Despite the stocking effort, natural reproduction accounts for the majority of walleye caught and harvested by anglers in the state. An estimated 85 percent of all the walleye harvested in Minnesota result from natural reproduction, with most of these fish are pulled from popular walleye lakes like Lake of the Woods, Leech, Red and Winnibigoshish.

“While most walleye caught result from natural reproduction, stocking provides anglers throughout the state the chance to catch walleye on medium and small lakes,” said Vanderbosch.

Here’s a rundown of this year’s walleye stocking effort that started April 19 in Detroit Lakes and ended May 6 in Cut Foot Sioux in Grand Rapids and Pike River in Tower.

  • Egg take sites: eight, located in waters that have naturally reproducing populations of walleye.
  • Eggs taken: 5,205 quarts of eggs, or 631,803,214 eggs, about 350 quarts above average.
  • 2014 stocking plan: 284 rearing ponds get 115 million fry and 277 lakes get 270 million fry.
  • Lakes stocked with walleye (each lake usually every other year): about 1,050.

In all, the DNR stocks about 1,050 lakes that can’t maintain a walleye population through natural reproduction.
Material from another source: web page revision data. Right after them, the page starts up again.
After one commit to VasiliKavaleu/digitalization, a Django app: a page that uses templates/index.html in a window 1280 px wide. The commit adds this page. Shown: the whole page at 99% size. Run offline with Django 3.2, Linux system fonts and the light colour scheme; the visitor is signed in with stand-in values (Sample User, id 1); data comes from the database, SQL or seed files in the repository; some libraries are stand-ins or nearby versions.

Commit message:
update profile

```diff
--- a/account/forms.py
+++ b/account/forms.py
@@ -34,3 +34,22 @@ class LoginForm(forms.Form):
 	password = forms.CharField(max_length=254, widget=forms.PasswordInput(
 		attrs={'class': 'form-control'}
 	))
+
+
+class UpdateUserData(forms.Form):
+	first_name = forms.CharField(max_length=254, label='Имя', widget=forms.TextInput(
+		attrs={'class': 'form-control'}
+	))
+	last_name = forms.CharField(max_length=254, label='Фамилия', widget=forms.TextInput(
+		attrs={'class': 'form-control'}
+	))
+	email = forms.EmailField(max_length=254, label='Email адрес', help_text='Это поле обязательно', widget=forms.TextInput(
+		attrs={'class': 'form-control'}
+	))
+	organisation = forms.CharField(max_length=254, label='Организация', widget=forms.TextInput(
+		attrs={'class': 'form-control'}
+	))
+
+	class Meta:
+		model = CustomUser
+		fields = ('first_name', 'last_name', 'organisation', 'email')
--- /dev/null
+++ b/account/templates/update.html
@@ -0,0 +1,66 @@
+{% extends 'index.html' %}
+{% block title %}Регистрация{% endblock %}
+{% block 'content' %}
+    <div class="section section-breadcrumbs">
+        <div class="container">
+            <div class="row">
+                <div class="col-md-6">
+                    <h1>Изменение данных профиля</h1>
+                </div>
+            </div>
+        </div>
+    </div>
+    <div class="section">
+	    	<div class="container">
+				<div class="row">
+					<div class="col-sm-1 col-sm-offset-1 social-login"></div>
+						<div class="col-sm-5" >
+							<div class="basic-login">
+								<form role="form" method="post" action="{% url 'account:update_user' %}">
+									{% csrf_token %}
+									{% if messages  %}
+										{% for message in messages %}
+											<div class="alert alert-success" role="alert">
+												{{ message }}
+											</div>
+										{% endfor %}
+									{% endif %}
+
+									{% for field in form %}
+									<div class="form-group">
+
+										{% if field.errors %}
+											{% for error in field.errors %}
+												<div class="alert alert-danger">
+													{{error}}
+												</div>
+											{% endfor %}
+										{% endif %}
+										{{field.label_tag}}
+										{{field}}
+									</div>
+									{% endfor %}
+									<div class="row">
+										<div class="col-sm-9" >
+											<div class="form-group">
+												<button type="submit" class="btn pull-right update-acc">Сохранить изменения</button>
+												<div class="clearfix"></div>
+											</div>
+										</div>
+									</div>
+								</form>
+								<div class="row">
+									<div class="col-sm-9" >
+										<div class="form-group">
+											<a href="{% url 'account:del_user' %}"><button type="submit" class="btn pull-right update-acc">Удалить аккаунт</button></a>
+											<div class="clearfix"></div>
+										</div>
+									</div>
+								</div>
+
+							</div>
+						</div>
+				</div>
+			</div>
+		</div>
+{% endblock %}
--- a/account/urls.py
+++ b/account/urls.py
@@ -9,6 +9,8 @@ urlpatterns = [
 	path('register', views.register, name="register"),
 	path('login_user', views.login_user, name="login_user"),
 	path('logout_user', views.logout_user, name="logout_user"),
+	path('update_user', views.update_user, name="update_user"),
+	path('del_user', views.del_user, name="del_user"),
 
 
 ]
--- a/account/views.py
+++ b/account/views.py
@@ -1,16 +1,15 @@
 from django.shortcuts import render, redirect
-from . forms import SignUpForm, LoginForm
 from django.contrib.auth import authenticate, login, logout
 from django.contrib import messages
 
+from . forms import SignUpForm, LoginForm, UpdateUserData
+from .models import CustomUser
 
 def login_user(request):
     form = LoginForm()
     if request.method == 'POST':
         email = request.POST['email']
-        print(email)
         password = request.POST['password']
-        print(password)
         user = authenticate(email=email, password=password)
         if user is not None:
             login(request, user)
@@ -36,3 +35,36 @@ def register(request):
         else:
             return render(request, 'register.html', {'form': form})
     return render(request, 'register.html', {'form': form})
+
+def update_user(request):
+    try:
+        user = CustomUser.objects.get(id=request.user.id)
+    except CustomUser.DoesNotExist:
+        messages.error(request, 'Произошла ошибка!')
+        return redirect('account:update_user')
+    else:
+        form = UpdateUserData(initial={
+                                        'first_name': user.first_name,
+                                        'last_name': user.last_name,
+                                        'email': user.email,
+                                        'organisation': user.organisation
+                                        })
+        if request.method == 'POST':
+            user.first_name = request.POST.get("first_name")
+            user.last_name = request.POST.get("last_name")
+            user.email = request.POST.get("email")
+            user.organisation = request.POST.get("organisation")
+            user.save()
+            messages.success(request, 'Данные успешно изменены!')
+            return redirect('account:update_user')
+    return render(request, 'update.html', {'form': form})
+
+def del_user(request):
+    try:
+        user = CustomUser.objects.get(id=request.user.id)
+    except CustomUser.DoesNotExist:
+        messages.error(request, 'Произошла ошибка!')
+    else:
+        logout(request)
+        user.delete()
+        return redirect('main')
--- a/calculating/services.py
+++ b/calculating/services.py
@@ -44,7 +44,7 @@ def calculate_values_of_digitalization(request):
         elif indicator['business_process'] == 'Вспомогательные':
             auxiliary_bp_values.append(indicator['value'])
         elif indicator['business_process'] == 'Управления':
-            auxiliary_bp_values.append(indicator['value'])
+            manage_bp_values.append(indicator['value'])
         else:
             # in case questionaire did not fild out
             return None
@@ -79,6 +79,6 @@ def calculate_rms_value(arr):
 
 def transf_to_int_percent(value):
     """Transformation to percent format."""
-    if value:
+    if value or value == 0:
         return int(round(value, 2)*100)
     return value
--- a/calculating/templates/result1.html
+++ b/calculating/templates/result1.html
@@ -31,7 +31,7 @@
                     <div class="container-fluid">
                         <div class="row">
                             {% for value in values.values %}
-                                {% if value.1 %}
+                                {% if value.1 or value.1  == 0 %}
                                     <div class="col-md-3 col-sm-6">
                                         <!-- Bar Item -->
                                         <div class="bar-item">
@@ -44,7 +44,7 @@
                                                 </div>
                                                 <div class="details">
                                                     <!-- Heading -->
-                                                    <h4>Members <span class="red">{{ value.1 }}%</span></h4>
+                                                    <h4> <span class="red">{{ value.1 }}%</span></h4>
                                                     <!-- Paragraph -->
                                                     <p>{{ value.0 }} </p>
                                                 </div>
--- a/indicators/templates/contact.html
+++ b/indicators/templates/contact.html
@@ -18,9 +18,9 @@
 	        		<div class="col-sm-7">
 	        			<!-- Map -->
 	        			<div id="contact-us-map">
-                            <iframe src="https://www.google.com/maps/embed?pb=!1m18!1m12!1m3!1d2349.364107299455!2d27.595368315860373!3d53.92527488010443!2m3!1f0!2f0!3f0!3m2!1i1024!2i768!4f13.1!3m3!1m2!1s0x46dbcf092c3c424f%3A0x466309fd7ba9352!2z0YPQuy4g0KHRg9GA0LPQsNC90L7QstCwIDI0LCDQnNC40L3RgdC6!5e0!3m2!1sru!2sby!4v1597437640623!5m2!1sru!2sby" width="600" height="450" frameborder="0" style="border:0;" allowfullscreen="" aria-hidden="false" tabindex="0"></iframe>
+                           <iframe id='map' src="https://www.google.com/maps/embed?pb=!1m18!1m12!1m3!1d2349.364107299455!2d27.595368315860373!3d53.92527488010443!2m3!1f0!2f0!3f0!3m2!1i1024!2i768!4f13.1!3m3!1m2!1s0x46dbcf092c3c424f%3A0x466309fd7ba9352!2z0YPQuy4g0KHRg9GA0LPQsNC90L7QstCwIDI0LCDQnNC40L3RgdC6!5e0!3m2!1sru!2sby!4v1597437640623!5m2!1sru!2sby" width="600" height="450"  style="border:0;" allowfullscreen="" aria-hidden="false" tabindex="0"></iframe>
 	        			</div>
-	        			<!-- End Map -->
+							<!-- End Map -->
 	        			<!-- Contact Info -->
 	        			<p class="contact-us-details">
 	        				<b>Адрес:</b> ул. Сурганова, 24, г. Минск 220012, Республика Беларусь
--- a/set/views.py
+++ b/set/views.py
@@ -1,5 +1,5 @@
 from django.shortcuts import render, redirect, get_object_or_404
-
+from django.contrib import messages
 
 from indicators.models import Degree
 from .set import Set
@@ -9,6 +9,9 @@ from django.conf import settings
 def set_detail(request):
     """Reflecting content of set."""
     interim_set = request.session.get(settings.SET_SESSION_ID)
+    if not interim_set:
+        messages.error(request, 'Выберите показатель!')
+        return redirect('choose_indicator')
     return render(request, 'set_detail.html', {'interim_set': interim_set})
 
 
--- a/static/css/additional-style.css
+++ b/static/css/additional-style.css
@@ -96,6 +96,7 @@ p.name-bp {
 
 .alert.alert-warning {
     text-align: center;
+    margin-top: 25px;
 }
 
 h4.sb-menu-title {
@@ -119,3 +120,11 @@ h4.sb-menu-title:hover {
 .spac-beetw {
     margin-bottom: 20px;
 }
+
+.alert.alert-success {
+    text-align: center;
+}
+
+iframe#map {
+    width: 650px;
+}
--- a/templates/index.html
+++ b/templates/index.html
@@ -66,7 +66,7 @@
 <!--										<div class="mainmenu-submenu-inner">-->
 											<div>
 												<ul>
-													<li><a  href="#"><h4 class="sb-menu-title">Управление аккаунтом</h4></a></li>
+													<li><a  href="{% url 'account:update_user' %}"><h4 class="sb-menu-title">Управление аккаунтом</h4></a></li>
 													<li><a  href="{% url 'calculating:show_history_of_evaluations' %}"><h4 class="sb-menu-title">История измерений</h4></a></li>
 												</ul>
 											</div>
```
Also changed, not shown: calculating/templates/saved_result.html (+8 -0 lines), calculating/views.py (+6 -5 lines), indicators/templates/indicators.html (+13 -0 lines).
Stocking usually takes place in lakes every other year, and about half of the stocking uses fry, which are newly hatched fish that are a few days old and about a third of an inch long.

To get the fry, eggs and semen are squeezed out of fish and combined in dishes of water. The resultant fry are stocked directly into lakes, and also into rearing ponds. When the fish grow to be 4- to 6-inches long, they are called fingerlings, and fingerlings from rearing ponds are stocked in the fall.

Factors like weather, habitat and winterkill are taken into account in lake management plans when planning where and when to stock fish.

“It’s no accident that anglers are never far from a walleye lake in Minnesota,” said Vanderbosch. “Fish stocking is a core function of the DNR because we know that well-maintained fish populations make for better fishing. And stocking is paid for by hunting and fishing license dollars.”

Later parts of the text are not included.